He resigned at the end of the year "in a Gallic huff," according to Time magazine, after he was asked to prepare a cold puree of garbanzo beans — a dish he described as "already bad hot."
Rene Verdon was born June 29, 1924, in the village of Pouzauges on France's west coast, where his parents owned a bakery and pastry shop.
He grew up helping his father deliver bread and apprenticed to a chef at a hotel in Nantes. From there, he went to Paris, where he worked in restaurants such as the Berkeley before moving to the United States in the late 1950s.
He was working as an assistant chef at the Carlyle Hotel in New York, where the Kennedys had a penthouse, when John F. Kennedy was elected president.
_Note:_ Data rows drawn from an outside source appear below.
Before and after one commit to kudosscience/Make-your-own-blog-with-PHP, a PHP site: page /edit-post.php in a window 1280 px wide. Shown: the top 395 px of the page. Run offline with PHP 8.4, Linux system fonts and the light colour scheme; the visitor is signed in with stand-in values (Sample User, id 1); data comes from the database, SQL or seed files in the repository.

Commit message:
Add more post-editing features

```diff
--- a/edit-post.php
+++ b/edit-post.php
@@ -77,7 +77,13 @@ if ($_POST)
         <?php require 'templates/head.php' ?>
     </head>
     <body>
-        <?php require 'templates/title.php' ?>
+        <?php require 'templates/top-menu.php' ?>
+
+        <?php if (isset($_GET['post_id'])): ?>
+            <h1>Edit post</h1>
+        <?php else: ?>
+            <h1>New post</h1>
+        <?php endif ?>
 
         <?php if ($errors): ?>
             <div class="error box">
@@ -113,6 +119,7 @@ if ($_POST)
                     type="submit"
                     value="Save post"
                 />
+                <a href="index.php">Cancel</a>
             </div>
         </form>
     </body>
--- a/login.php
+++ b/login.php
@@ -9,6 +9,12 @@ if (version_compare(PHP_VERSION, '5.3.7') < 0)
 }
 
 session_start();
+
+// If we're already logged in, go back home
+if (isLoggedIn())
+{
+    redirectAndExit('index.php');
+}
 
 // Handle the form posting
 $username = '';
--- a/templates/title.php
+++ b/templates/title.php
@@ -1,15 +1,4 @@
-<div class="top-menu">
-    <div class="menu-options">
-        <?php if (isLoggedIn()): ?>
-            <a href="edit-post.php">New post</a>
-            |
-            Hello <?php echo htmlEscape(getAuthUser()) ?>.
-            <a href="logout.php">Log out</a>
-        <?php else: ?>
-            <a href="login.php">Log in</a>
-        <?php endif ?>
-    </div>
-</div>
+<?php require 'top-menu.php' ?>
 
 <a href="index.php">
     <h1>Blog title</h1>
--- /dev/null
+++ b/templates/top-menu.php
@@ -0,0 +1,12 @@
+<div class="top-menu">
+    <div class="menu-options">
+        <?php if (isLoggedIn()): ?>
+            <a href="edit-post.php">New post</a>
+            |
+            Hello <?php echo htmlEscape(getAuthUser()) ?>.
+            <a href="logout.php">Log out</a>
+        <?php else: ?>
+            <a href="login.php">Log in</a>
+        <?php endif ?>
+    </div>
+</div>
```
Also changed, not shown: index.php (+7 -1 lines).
After leaving the White House, Verdon spent several years hawking electric kitchen appliances and then settled in San Francisco. He wrote several books, including "The White House Chef Cookbook" (1968) and "The Enlightened Cuisine" (1985).
In 1972, he started Le Trianon, a French restaurant hailed in the Times for its "Old--World charm."
Survivors include his wife, Yvette, a former House of Chanel director who ran the front of the house at Le Trianon.
Verdon presided over several state dinners, but his favorite, he said, was held in 1961 at Mount Vernon — George Washington's estate on the banks of the Potomac River — in honor of the president of Pakistan.
The mansion had neither a kitchen for Verdon nor modern toilets for the 132 guests who arrived by boat. And Mount Vernon's swampy grounds were thick with mosquitoes.
Verdon prepared a simple meal at the White House — an appetizer of avocado and crabmeat followed by chicken casserole — that was trucked 16 miles to Mount Vernon. When he saw Park Service employees spraying insecticide to battle the bugs, he threatened to quit.
"I'm not going to be responsible," he cried, "for the number of deaths from DDT!"
He was calmed after Secret Service officers taste--tested several dishes. Guests ate under a tent and listened to the National Symphony Orchestra, and the night was pronounced a triumph.
"Onlookers have speculated as to what marks the end of the Kennedy era," read a 1965 editorial in The Post. "The resignation that truly signals the end of the Kennedy era is that of Chef Rene Verdon."